In a surprise announcement at an event in London Sony has just announced the new Sony A9 camera.
The new addition to Sony’s Alpha range owes a lot to the A7 series cameras, but it features a brand new stacked full frame 24.2-million-pixel CMOS sensor. The sensor has been a struggle to develop and bring to production due to the earthquake affecting its factories last year.
The new sensor allows the A9 to shoot at 20fps in continuous shooting, for up to 241 RAW or 362 JPEG images. Better still, it is blackout free with a real time view of the subject, making it great for sports and action photography, something that Sony were very keen to empathise during the launch event. perhaps finally answering the one criticism of the Alpha 7 cameras, and compact system cameras in general. Again, with the emphasis on sport and news photography, the camera has a built-in LAN socket, allowing fast data transfer for photojournalist to send images back to a news desk.
As if the processor of the previous A7, and RX cameras, wasn’t powerful enough, a new BIONZ X processing system has been developed. And if you are worried about filling up all of your memory cards quickly, the new camera has 2 SD card slots, including one of which that is compatible with the latest UHS-II memory cards.
To cope with the new speed and processing requirements of the A9, a new battery has been developed -the NP-FZ100 which has 2.2x the capacity of the battery used in the previous Alpha/NEX CSC cameras.

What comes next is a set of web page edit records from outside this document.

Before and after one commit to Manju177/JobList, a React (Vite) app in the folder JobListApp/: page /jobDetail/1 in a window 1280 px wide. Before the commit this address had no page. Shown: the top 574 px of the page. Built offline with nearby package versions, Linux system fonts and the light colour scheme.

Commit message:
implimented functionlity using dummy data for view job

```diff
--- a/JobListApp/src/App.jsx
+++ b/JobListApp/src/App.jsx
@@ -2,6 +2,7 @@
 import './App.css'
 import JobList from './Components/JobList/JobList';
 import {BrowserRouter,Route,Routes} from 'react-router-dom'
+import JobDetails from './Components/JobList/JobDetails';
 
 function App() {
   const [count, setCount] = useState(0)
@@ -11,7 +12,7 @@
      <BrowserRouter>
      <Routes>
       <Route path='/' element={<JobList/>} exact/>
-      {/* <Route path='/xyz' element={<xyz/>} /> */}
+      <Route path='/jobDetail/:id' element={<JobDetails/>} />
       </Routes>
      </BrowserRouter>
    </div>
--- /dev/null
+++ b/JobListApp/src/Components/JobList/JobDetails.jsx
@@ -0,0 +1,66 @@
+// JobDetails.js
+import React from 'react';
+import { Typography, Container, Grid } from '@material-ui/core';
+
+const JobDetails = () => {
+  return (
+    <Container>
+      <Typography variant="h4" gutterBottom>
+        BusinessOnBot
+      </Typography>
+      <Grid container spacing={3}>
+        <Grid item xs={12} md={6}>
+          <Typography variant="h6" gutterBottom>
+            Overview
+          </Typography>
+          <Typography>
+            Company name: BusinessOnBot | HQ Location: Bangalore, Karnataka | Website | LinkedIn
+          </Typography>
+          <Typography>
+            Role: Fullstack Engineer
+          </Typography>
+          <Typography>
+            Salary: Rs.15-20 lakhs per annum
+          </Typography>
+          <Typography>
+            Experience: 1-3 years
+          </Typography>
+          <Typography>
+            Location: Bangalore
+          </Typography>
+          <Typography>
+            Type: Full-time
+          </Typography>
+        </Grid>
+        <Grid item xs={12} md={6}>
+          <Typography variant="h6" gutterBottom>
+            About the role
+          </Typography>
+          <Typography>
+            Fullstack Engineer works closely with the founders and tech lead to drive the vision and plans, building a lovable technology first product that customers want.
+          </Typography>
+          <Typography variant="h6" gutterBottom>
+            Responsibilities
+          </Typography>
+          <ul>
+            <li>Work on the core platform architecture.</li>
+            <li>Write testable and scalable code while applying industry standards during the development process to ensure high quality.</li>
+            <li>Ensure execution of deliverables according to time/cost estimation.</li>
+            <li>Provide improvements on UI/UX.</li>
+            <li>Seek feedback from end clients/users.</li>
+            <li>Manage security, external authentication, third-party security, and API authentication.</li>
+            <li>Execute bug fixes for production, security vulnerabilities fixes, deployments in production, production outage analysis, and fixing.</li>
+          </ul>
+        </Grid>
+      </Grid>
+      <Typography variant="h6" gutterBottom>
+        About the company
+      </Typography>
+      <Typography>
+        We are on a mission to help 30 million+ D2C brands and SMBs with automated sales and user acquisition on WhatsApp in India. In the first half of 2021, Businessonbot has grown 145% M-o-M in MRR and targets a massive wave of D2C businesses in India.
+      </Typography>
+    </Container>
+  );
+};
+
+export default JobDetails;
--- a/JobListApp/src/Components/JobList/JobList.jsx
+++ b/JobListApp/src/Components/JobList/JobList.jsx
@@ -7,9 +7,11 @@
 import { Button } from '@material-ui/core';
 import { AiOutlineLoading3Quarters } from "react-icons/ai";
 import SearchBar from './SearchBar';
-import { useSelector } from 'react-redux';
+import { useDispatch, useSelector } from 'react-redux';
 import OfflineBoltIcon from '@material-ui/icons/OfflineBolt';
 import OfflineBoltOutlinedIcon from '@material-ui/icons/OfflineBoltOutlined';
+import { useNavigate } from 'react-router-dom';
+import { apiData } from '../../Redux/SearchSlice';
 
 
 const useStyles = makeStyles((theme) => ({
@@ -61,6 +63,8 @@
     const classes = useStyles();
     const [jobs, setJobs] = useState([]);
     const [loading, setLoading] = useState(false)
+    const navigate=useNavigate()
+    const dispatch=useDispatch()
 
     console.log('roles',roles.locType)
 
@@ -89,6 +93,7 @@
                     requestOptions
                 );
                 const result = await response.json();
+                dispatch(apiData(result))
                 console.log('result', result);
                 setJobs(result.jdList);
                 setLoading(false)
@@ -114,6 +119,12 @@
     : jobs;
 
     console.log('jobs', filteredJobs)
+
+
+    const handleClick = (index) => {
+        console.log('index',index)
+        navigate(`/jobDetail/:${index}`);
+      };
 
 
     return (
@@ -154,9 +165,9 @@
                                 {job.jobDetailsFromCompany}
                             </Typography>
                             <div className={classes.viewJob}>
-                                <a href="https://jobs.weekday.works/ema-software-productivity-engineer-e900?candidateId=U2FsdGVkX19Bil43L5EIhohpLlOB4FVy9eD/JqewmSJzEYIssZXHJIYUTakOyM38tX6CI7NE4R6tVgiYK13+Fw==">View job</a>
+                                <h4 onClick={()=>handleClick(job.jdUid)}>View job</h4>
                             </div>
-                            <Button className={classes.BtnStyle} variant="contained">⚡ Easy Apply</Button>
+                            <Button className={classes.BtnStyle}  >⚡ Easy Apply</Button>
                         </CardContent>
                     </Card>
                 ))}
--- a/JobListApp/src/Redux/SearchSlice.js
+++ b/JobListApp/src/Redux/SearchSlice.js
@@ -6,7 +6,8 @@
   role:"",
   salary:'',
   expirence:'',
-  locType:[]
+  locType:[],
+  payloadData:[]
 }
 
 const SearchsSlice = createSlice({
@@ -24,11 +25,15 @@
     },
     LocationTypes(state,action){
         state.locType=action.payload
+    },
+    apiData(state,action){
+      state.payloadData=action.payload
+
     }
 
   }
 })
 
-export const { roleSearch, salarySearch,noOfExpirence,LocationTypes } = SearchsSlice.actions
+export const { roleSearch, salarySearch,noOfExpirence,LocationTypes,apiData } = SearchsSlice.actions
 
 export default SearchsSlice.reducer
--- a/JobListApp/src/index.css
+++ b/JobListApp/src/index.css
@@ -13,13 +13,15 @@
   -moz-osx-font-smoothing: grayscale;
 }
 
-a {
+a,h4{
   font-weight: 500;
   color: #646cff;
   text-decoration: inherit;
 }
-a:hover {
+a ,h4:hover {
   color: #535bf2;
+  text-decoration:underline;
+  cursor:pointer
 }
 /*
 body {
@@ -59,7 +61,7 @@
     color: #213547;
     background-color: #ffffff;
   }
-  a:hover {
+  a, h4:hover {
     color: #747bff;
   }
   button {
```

In addition to this there is a BC-QZ1 Battery Charger that can charge the battery in 2.5 hours.
The camera has a maximum shutter speed of up to 1/32,000
It has 693 phase detection AF points, offering 93% coverage of the frame, and it uses the same 4D focus system that has previously been used very successfully in the A6300 and A6500. In fact the new 4D focus system is 25% faster than the A7R II and it includes Eye AF focus, for precision focusing on a subject eye.
Bringing the EVF up to date is a new 3.69-million-dot EVF with a 120fps refresh rate.
But the focusing isn’t all about speed. The new Sony A9 can shoot in low light down to -3EV.
The camera has 5-axis image stabilisation, which will obviously stabilise any Sony lens, as well as those from third-party manufacturers.
One criticism of the Sony Alpha range for far to long has been the lack of touchscreen. When this is combined with Sony’s somewhat confusing menu system, navigating your way around the Alpha cameras could be a lot easier. Thankfully the new Sony A9 resolves many of these issues with the addition (finally) of a new touchscreen as well as a new custom My Menu system. This allows for up to 30 items of your choice to be added to it. However, sadly the touchscreen can only be used for selecting the AF point, not for menu navigation.
The Sony A9 camera will start shipping from June 2017 priced at around £4,500.